Which got me thinking about all the stuff that irritates me about modern computers. Experience of iOS devices with their stripped down version of multitasking and their solid state storage, are so snappy that working with even a recent laptop with a conventional disk drive is a pain. Worse still, the disk that seemed huge when you bought it soon fills to capacity. And with what? Clearing space on my wife’s hard drive the other day, I concluded it was video and photos. Her iPhoto library was 34GB.
Above you see a detail of a shot I took in the summer. It’s at 100%. I can’t actually see the full image at 100% on my screen. Sure, I can crop down to details like this as a substitute for zooming, but with the pixels squeezed onto modern cameras, if you do that you just become more aware of noise and compression artifacts. For the amount of use the facility to zoom/crop like this is, I don’t think it’s worth it.

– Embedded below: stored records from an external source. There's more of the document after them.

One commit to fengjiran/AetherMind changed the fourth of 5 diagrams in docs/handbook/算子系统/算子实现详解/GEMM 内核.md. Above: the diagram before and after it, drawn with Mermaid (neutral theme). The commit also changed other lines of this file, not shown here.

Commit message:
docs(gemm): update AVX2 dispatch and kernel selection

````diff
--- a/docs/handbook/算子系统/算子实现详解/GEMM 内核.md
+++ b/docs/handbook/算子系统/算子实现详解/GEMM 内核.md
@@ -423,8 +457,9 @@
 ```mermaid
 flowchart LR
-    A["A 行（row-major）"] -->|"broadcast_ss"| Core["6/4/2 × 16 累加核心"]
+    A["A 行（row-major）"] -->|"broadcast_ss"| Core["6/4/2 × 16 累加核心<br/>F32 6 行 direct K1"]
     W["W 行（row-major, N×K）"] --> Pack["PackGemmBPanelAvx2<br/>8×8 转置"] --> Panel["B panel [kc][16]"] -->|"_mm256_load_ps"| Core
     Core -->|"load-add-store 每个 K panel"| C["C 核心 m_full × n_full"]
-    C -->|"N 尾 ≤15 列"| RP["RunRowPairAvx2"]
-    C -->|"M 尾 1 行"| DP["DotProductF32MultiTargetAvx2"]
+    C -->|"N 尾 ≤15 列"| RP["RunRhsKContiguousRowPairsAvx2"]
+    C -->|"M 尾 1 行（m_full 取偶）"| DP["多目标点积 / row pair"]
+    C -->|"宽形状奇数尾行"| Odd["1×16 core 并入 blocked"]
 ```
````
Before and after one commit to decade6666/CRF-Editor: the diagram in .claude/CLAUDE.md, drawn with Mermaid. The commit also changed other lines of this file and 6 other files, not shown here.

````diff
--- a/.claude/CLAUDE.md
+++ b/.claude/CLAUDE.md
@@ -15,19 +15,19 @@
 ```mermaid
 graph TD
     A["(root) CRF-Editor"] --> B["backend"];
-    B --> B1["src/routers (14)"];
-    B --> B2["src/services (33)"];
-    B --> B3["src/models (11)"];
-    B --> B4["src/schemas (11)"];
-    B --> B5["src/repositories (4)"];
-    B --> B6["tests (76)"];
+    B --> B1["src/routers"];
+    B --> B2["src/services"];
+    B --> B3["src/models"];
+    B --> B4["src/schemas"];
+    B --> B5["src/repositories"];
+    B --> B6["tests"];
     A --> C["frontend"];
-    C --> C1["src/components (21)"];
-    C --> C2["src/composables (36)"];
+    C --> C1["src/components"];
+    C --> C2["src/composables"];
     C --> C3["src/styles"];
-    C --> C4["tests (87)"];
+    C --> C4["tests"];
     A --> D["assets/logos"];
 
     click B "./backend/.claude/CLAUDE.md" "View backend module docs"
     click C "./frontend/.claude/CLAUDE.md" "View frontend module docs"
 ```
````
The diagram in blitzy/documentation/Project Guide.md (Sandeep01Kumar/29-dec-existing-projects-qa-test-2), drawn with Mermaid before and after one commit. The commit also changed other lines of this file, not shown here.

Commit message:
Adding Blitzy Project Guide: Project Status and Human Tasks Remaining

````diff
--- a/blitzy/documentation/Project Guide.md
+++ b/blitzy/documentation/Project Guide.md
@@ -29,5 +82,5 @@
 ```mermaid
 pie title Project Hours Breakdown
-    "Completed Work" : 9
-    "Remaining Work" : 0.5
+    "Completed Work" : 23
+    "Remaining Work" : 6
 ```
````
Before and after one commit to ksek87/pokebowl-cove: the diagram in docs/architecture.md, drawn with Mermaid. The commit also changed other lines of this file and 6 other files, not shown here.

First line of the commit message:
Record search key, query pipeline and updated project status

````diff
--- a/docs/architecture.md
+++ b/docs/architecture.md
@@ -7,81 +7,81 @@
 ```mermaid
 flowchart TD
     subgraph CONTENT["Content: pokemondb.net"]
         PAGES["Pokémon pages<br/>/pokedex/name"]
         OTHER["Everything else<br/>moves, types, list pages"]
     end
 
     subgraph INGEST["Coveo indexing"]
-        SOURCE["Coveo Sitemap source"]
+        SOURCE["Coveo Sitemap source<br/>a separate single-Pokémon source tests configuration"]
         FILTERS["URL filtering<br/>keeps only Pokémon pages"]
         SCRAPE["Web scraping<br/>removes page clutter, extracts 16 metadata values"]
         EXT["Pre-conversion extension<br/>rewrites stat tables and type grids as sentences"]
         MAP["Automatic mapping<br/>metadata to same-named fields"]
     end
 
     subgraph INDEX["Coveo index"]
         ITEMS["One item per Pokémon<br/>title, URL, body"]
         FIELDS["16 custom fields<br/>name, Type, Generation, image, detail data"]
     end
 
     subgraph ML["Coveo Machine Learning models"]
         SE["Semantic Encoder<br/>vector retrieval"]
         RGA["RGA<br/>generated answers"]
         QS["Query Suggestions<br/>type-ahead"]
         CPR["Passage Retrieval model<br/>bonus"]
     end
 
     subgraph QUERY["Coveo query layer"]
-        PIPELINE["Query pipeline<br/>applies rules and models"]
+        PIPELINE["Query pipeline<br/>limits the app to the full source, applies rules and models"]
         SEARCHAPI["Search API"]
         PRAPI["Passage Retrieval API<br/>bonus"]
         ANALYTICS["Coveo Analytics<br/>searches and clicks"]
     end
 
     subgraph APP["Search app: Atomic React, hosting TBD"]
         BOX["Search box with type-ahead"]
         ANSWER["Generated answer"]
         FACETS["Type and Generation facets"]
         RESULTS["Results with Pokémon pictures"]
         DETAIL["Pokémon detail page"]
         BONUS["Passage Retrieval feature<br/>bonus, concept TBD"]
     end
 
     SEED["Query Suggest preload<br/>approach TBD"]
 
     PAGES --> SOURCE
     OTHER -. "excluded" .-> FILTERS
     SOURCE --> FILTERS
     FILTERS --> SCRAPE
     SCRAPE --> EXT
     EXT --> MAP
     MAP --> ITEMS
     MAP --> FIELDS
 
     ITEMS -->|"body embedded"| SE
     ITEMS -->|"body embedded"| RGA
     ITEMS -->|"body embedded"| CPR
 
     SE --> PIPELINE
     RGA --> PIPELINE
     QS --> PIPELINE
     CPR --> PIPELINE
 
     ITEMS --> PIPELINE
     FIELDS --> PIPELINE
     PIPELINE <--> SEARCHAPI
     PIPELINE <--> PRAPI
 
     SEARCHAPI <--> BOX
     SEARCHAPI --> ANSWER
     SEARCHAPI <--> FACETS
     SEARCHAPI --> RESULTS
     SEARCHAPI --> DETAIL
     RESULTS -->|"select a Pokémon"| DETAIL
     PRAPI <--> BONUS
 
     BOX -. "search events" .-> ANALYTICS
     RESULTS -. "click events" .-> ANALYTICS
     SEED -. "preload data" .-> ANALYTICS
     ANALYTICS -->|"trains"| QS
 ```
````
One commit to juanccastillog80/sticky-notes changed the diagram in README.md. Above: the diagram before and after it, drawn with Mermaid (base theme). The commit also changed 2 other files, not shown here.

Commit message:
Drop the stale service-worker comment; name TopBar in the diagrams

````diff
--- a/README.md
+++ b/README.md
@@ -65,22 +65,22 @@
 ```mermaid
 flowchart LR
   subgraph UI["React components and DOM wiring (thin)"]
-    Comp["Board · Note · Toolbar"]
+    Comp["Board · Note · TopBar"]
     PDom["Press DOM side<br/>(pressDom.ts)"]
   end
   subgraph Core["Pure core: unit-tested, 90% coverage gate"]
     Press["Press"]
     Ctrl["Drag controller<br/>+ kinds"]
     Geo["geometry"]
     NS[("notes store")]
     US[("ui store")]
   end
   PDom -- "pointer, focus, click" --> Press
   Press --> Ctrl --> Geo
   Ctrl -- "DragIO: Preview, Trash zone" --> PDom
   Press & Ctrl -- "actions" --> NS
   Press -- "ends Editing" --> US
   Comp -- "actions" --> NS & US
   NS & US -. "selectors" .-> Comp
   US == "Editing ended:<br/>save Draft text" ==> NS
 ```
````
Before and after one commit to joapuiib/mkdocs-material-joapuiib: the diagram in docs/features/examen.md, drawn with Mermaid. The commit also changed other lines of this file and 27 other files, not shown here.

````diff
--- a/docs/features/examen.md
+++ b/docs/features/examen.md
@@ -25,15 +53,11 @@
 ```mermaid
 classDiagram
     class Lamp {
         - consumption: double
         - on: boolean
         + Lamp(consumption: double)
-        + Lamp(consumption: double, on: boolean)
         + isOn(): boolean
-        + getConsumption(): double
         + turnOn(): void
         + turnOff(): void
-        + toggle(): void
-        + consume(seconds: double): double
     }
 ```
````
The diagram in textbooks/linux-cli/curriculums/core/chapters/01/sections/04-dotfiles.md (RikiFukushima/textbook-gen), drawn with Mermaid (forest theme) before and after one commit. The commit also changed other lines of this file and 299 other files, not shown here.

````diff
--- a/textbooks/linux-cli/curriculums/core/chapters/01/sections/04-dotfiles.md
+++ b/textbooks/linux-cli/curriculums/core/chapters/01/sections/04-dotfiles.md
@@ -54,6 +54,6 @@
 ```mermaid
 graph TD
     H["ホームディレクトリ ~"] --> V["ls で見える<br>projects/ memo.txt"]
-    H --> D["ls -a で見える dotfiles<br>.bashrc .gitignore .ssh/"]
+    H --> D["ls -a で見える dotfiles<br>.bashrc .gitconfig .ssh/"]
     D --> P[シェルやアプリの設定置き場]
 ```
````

My 5 megapixel Minolta camera of 10 years or so ago took excellent pictures, which made great prints, when I printed them. My 12 or 14 megapixel Panasonic or my 8 megapixel iPhone does not do better. I’m convinced that the reason so many raved about the iPhone 4 camera was that it was 5 megapixels, which is the Goldilocks sensor size. Anything more is a waste, and I’m sick of having to spend my life managing fucking disk space. Because, in the end, you can’t trust the hardware. I have a 1TB drive at work that has started to fail. It has loads of really important school work on it, but there’s nothing I can do but watch it die (and my school is so short of money that I seriously doubt it will be replaced).
Seven years on, I’m still waiting for a backup solution at work, but hey, that’s another story.